“Farshtaist Yiddish?” he asked.
I said no, and his broken English he said that he missed his bus, the next one doesn’t come for an hour and asked if we could give him a lift to the hospital to see his wife who was a patient.
He got in the back seat with my brother and they began talking. He said he didn’t know how much longer he could stand out in the heat and thanked us for stopping to give him a lift. He went on to say that his wife has been in the hospital for several weeks and he goes every day to visit her.
“We’ve been married for almost 65 years” he said. “We are from Poland and I never missed a day being with my wife in all these years”. My brother said “it’s our pleasure to be able to help you, our mother is in the hospital too and we are going back to be with her, She’s from Poland too, a small town called Kriluv”. The old man smiled and said, “ I know Kriluv, it not too far from my home town ( I can’t recall the name of his home town).
As I was listening to this conversation all I could see was you on the Bemah telling that story of the woman who was supposed to meet G-d and couldn’t be bothered with the people that came to her for help.
At that moment I couldn’t help but think to myself – Can this be? Can this be the angel sent to help? Has he really heard my cries for help?

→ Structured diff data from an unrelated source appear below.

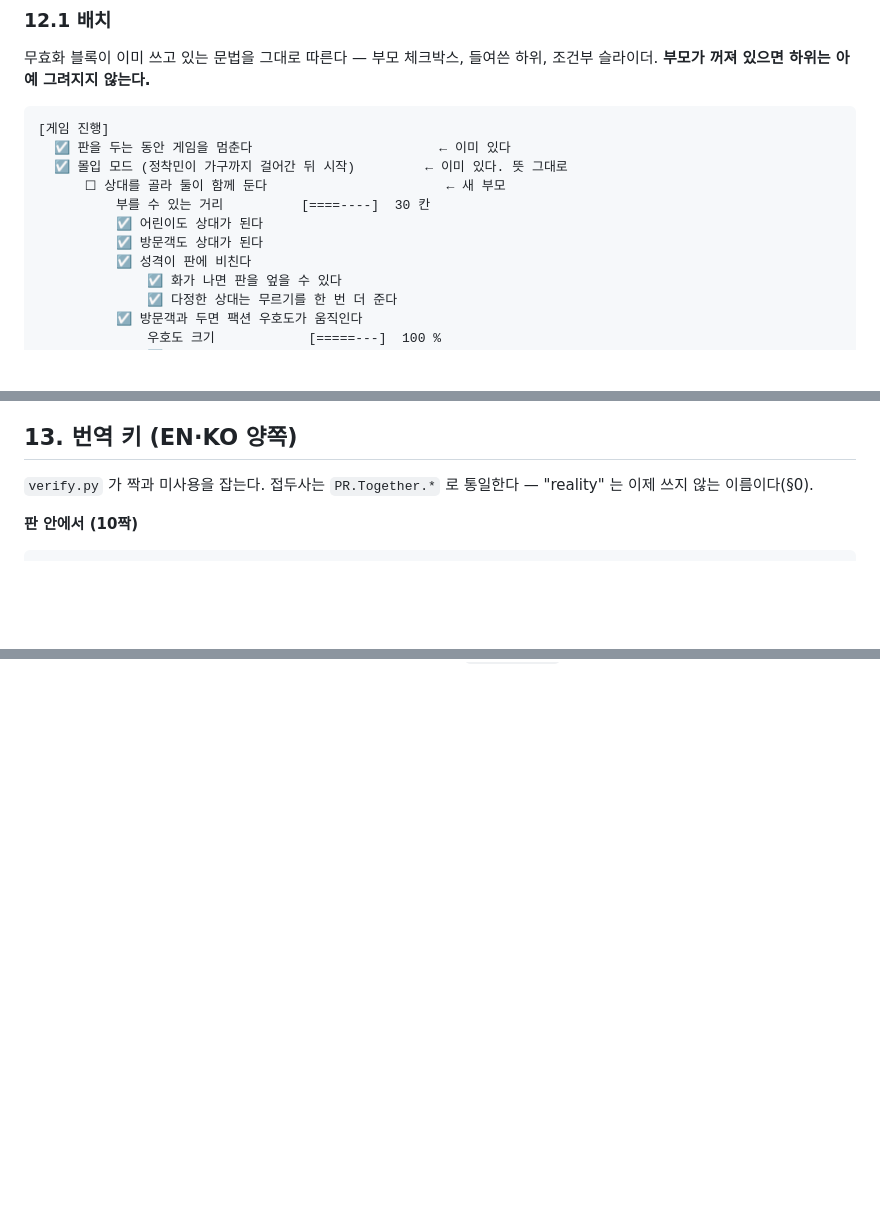
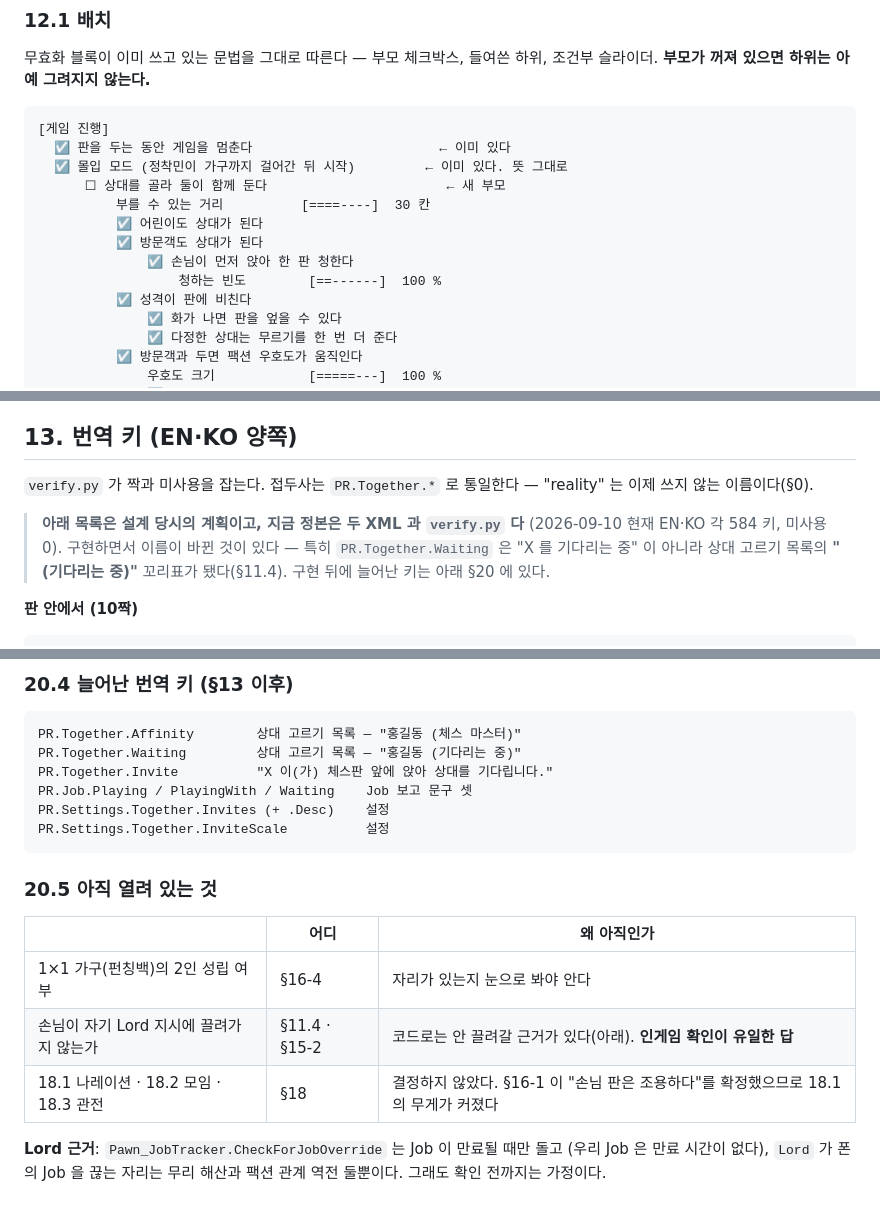
Before and after one commit to tr8425/PlayableRecreation, a Markdown page: DESIGN_RealityMode.md, 3 parts joined by grey strips. GitHub-like rendering; blank space fills up the shorter version.

````diff
--- a/DESIGN_RealityMode.md
+++ b/DESIGN_RealityMode.md
@@ -562,6 +562,8 @@ Hold  (ToilCompleteMode.Never)
           부를 수 있는 거리          [====----]  30 칸
           ☑ 어린이도 상대가 된다
           ☑ 방문객도 상대가 된다
+              ☑ 손님이 먼저 앉아 한 판 청한다
+                  청하는 빈도        [==------]  100 %
           ☑ 성격이 판에 비친다
               ☑ 화가 나면 판을 엎을 수 있다
               ☑ 다정한 상대는 무르기를 한 번 더 준다
@@ -623,6 +627,11 @@ Hold  (ToilCompleteMode.Never)
 
 `verify.py` 가 짝과 미사용을 잡는다. 접두사는 `PR.Together.*` 로 통일한다 —
 "reality" 는 이제 쓰지 않는 이름이다(§0).
+
+> **아래 목록은 설계 당시의 계획이고, 지금 정본은 두 XML 과 `verify.py` 다**
+> (2026-09-10 현재 EN·KO 각 584 키, 미사용 0). 구현하면서 이름이 바뀐 것이 있다 —
+> 특히 `PR.Together.Waiting` 은 "X 를 기다리는 중" 이 아니라 상대 고르기 목록의
+> **"(기다리는 중)"** 꼬리표가 됐다(§11.4). 구현 뒤에 늘어난 키는 아래 §20 에 있다.
 
 **판 안에서 (10짝)**
 
@@ -1146,0 +1200,22 @@ Codex 교차검증 17건. **전부 실물로 다시 확인했다** — 디컴파
+### 20.4 늘어난 번역 키 (§13 이후)
+
+```
+PR.Together.Affinity        상대 고르기 목록 — "홍길동 (체스 마스터)"
+PR.Together.Waiting         상대 고르기 목록 — "홍길동 (기다리는 중)"
+PR.Together.Invite          "X 이(가) 체스판 앞에 앉아 상대를 기다립니다."
+PR.Job.Playing / PlayingWith / Waiting    Job 보고 문구 셋
+PR.Settings.Together.Invites (+ .Desc)    설정
+PR.Settings.Together.InviteScale          설정
+```
+
+### 20.5 아직 열려 있는 것
+
+| | 어디 | 왜 아직인가 |
+|---|---|---|
+| 1×1 가구(펀칭백)의 2인 성립 여부 | §16-4 | 자리가 있는지 눈으로 봐야 안다 |
+| 손님이 자기 Lord 지시에 끌려가지 않는가 | §11.4 · §15-2 | 코드로는 안 끌려갈 근거가 있다(아래). **인게임 확인이 유일한 답** |
+| 18.1 나레이션 · 18.2 모임 · 18.3 관전 | §18 | 결정하지 않았다. §16-1 이 "손님 판은 조용하다"를 확정했으므로 18.1 의 무게가 커졌다 |
+
+**Lord 근거**: `Pawn_JobTracker.CheckForJobOverride` 는 Job 이 만료될 때만 돌고
+(우리 Job 은 만료 시간이 없다), `Lord` 가 폰의 Job 을 끊는 자리는 무리 해산과
+팩션 관계 역전 둘뿐이다. 그래도 확인 전까지는 가정이다.
````
Also changed, not shown: other parts of DESIGN_RealityMode.md (+46 -0 lines), QA_RealityMode.md (added, +192 -0 lines).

I pulled up to the entrance to hospital to let the man off. We wished him well and a Refuah Shlamah for his wife. He shook all of our hands and as he got out of the car he turned to us and said in his thick Yiddish accent – “thank you for the ride, it was a mitzvah and Don’t worry -everything will be OK.”

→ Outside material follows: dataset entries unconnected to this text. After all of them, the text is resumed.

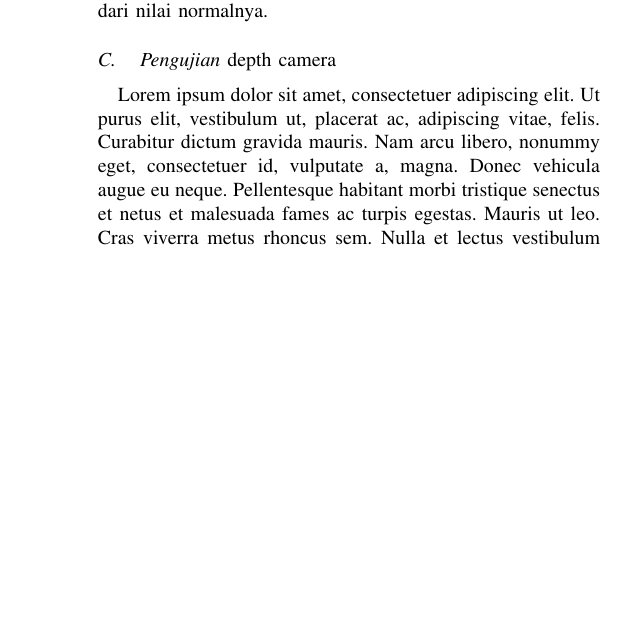
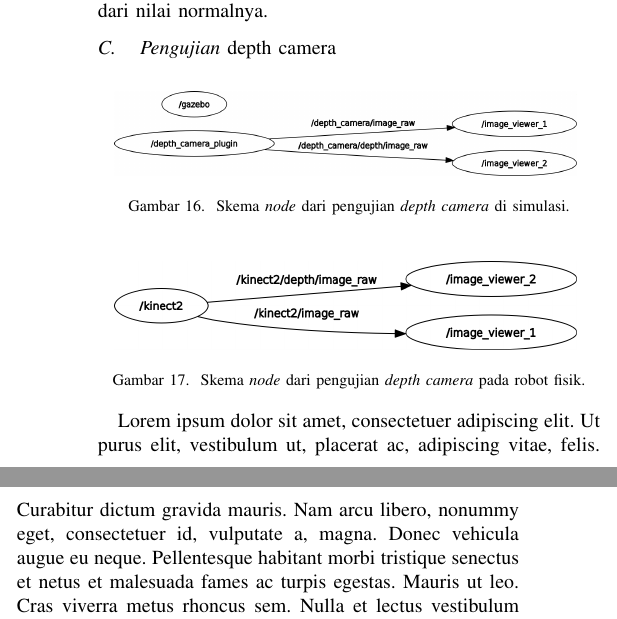
Before and after one commit to threeal/robotics-simulation-paper, a LaTeX paper (paper-id.tex, which reads figures/rosgraph/depth-camera-real.tex, figures/rosgraph/depth-camera-sim.tex, figures/rosgraph/image-transfer-real.tex): part of one column of page 5 of 6 before the commit and two parts of the columns of page 5 of 7 after it, the two joined at a grey line, cut so that both start at the same text, the shorter picture padded with empty space. Compiled offline with pdfLaTeX.

Commit message:
feat: add figures in the depth camera testing
Signed-off-by: Alfi Maulana <alfi.maulana.f@gmail.com>

```diff
--- /dev/null
+++ b/figures/rosgraph/depth-camera-real.tex
@@ -0,0 +1,10 @@
+\begin{figure} [ht]
+  \centering
+  \includegraphics[width=0.45\textwidth]{figures/rosgraph/depth-camera-real.png}
+  \IfLanguageName{english}{
+    \caption{Node scheme of the depth camera testing on the real robot.}
+  }{
+    \caption{Skema \emph{node} dari pengujian \emph{depth camera} pada robot fisik.}
+  }
+  \label{fig:rosgraphdepthcamerareal}
+\end{figure}
--- /dev/null
+++ b/figures/rosgraph/depth-camera-sim.tex
@@ -0,0 +1,10 @@
+\begin{figure} [ht]
+  \centering
+  \includegraphics[width=0.45\textwidth]{figures/rosgraph/depth-camera-sim.png}
+  \IfLanguageName{english}{
+    \caption{Node scheme of the depth camera testing in the simulation.}
+  }{
+    \caption{Skema \emph{node} dari pengujian \emph{depth camera} di simulasi.}
+  }
+  \label{fig:rosgraphdepthcamerareal}
+\end{figure}
--- a/figures/rosgraph/image-transfer-real.tex
+++ b/figures/rosgraph/image-transfer-real.tex
@@ -4,7 +4,7 @@
   \IfLanguageName{english}{
     \caption{Node scheme of the image transfer testing on the real robot.}
   }{
-    \caption{Skema \emph{node} pengujian pengiriman citra pada robot fisik.}
+    \caption{Skema \emph{node} dari pengujian pengiriman citra pada robot fisik.}
   }
   \label{fig:rosgraphimagetransferreal}
 \end{figure}
--- a/figures/rosgraph/image-transfer-sim.tex
+++ b/figures/rosgraph/image-transfer-sim.tex
@@ -4,7 +4,7 @@
   \IfLanguageName{english}{
     \caption{Node scheme of the image transfer testing in the simulation.}
   }{
-    \caption{Skema \emph{node} pengujian pengiriman citra di simulasi.}
+    \caption{Skema \emph{node} dari pengujian pengiriman citra di simulasi.}
   }
   \label{fig:rosgraphimagetransfersim}
 \end{figure}
--- a/figures/rosgraph/movement-real.tex
+++ b/figures/rosgraph/movement-real.tex
@@ -4,7 +4,7 @@
   \IfLanguageName{english}{
     \caption{Node scheme of the movement testing on the real robot.}
   }{
-    \caption{Skema \emph{node} pengujian gerakan pada robot fisik.}
+    \caption{Skema \emph{node} dari pengujian gerakan pada robot fisik.}
   }
   \label{fig:rosgraphmovementreal}
 \end{figure}
--- a/figures/rosgraph/movement-sim.tex
+++ b/figures/rosgraph/movement-sim.tex
@@ -4,7 +4,7 @@
   \IfLanguageName{english}{
     \caption{Node scheme of the movement testing in the simulation.}
   }{
-    \caption{Skema \emph{node} pengujian gerakan di simulasi.}
+    \caption{Skema \emph{node} dari pengujian gerakan di simulasi.}
   }
   \label{fig:rosgraphmovementsim}
 \end{figure}
```
Also changed, not shown: document/contents/5-experiments/c-depth-camera-testing.tex (+10 -1 lines), figures/depth-camera/real.tex (added, +11 -0 lines), figures/depth-camera/sim.tex (added, +11 -0 lines), figures/depth-camera/real-depth.png (added), figures/depth-camera/real-rgb.png (added), figures/depth-camera/sim-depth.png (added), figures/depth-camera/sim-rgb.png (added), figures/rosgraph/depth-camera-real.png (added), figures/rosgraph/depth-camera-sim.png (added).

A chill ran through my body and tears started to roll down face. I couldn’t believe what just happened.
A week later my mother was released from ICU to another facility where she spent 4 months in rehab. She just came home last week. The Doctor’s were amazed at her turnaround and how dramatic her recovery was. Take their amazement and multiply it by 1000 and you get the sense of how amazed my father, brothers and I were with her recovery.
That’s my story. Again, thank you for being my thread. I want to wish you and your family a very Happy and Healthy Shana Tova. I am looking forward to seeing you at the Hyatt again this year.
Kindest Personal Regards,